Dark Souls is a series known for its challenge, and Dark Souls 3’s combat easily tops the series in that regard. Several of the game’s bosses are far and away the hardest I’ve ever faced in any game, encounters that I found intimidating and mechanically demanding. The game’s final pair of boss fights, in particular, had me tearing my hair out. Even the most difficult enemies follow recognizable patterns, however; memorizing and overcoming these incredibly difficult opponents left me exhausted and weary but smiling.
Like its predecessors, the game features a class system that lets you build your character to specialize in physical damage, skill or magic; various stats allow you to customize your character and turn it into warrior, mage, Pyromancer or remain a savage with a club (deprived); weapons and items help build characters completely different dynamics.However, there are some innovations. The main thing is that each weapon has a knack own activated with a button.For example, the club has the WarCry, with which temporarily increases your attack; the uchigatana has a deadly blow samurai, weapons like whips and swords have multiple punches that can kill several enemies at once, etc. Each time you activate this ability FP will spend a system similar to mana spent with skills and spells, and can be recharged with a new type of bottle Estus, the ashen Estus.
As the flow of combat, Dark Souls III is an intermediate point between the speed of Bloodborne and the strength of the saga Souls . Your character can be as slow as you want, but many enemies simply not going to wait. Even some leaders, like Mr. Ice, is a beast like what you might find in the last installment of From Software, with lightning fast movements. Many bosses and enemies have complex sequences of fast attack that can only be overcome with great speed and reflexes: this is positive, gives a pacing himself to the game but you can tackle it with many different builds.
As for visual and stage design, Dark Souls III is also quite close to Bloodborne , at least for its graphics engine and visual effects. Abound multiple light sources, the scenes with candles, beasts consumed by darkness with zombies campiranos, etc. However, the tone of the Souls series is present, and Lovecraftian elemenos have disappeared in favor of Dark Fantasy . The more typical and original design element in this game is, however, the spectacular scenery. The environments are much more open (in size, not in design philosophy) and the views are stunning. Huge cathedrals, infinite spaces, larger than life itself castles. The game looks pretty good and gives a sense of fantasy more complete than Dark Souls II and gray gloomy and claustrophobic dungeons. In this, the game also takes a step forward.
Where the game does not step forward it is on the technical side, the game has unexplained falls framerate on all platforms, including PC. They have been reported across all platforms and even by other reviewers so I suspect that is a general problem of the game and its graphics engine.
The game’s final moments feel like an elegantly written love letter to the lore friends who have been combing through the series item descriptions for years. I can’t definitively answer the question of whether this game serves as a solid conclusion to the series because of its multiple endings, but it sure as hell feels like the end of an era.

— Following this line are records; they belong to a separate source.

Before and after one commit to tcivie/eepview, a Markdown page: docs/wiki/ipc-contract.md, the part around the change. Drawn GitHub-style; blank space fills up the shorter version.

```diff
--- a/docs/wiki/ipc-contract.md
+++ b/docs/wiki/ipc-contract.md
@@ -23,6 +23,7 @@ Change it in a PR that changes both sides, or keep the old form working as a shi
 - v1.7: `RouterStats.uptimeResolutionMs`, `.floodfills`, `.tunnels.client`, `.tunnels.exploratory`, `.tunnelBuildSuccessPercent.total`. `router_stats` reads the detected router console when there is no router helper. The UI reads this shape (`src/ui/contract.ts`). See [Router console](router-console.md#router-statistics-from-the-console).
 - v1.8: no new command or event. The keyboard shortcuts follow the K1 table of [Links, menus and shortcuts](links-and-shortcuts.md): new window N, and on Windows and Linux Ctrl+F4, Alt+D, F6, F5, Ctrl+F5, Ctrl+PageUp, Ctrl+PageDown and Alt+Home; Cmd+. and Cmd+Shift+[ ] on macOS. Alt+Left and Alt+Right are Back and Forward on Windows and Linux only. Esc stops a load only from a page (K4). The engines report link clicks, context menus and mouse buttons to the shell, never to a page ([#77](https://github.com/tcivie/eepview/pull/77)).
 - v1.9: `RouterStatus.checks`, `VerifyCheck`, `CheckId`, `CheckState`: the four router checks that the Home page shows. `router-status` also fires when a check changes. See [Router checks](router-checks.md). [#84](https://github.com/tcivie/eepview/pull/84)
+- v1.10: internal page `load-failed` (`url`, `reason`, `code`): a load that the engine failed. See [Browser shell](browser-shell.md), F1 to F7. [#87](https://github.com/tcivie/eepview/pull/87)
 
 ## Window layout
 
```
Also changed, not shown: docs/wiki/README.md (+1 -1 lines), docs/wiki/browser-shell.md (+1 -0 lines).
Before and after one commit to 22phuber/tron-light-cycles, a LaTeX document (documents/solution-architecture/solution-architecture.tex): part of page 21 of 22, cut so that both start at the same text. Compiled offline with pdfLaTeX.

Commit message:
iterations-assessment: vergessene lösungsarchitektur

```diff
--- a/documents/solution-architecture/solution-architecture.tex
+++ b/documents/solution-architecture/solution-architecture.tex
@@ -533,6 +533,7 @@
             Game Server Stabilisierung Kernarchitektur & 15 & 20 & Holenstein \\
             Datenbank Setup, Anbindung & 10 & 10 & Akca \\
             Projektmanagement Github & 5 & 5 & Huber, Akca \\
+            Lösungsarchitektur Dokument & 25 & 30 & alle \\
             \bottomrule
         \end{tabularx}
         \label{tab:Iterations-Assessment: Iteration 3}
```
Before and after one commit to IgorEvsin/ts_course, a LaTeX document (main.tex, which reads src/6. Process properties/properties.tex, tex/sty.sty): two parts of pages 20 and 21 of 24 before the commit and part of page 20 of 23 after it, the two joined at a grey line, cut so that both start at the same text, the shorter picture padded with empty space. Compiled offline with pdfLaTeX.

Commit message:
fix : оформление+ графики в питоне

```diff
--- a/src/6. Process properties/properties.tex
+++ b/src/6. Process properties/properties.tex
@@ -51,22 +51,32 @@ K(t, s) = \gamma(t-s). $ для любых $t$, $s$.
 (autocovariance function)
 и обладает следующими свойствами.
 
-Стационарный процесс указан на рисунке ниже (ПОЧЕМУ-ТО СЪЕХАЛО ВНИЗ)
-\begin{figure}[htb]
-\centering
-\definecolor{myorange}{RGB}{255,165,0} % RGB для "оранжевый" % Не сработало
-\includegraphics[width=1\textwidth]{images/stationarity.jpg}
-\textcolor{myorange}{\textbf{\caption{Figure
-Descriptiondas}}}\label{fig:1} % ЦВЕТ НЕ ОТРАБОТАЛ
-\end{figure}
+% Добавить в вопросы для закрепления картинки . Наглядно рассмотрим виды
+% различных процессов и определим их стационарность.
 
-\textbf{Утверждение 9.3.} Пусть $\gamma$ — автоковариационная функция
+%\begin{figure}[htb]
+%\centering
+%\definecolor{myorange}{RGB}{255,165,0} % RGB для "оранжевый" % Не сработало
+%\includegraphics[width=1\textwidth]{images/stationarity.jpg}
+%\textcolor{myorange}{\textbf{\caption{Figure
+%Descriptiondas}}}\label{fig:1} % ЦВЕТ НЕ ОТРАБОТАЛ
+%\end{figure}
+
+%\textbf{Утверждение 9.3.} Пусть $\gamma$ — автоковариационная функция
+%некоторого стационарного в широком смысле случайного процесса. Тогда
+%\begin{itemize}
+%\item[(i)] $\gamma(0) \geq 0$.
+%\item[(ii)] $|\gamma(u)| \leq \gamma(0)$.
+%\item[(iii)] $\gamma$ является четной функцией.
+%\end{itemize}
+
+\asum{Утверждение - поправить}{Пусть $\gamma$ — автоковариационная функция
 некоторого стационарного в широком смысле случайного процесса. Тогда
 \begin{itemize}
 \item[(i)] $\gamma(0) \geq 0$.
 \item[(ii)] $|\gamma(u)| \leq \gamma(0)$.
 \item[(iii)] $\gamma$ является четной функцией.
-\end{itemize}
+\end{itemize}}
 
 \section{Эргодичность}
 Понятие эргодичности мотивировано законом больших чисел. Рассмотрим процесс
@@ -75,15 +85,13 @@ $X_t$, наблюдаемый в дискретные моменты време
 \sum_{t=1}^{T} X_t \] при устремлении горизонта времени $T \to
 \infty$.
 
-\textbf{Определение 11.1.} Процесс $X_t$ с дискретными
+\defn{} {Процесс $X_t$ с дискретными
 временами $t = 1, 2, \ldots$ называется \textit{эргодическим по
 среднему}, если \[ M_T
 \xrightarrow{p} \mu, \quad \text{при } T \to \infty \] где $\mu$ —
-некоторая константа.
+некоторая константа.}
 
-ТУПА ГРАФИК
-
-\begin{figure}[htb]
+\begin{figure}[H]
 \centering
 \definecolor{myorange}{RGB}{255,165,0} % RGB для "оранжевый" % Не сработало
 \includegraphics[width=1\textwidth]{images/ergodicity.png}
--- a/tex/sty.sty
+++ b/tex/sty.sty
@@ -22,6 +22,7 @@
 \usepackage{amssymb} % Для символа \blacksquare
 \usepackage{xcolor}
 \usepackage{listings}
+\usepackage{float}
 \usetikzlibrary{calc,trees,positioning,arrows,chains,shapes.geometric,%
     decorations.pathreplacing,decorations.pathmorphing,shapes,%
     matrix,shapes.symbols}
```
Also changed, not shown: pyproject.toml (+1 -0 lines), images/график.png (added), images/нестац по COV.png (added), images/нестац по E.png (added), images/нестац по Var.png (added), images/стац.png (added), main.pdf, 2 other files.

As the final game in the series, Dark Souls III delivers a fantastic, no holds barred, 30-hour experience that will satisfy longtime fans. Dark Souls III polishes its gameplay mechanics to a shine, and delivers the lore in droves to those who hunger for it – the perfect mix for an action RPG.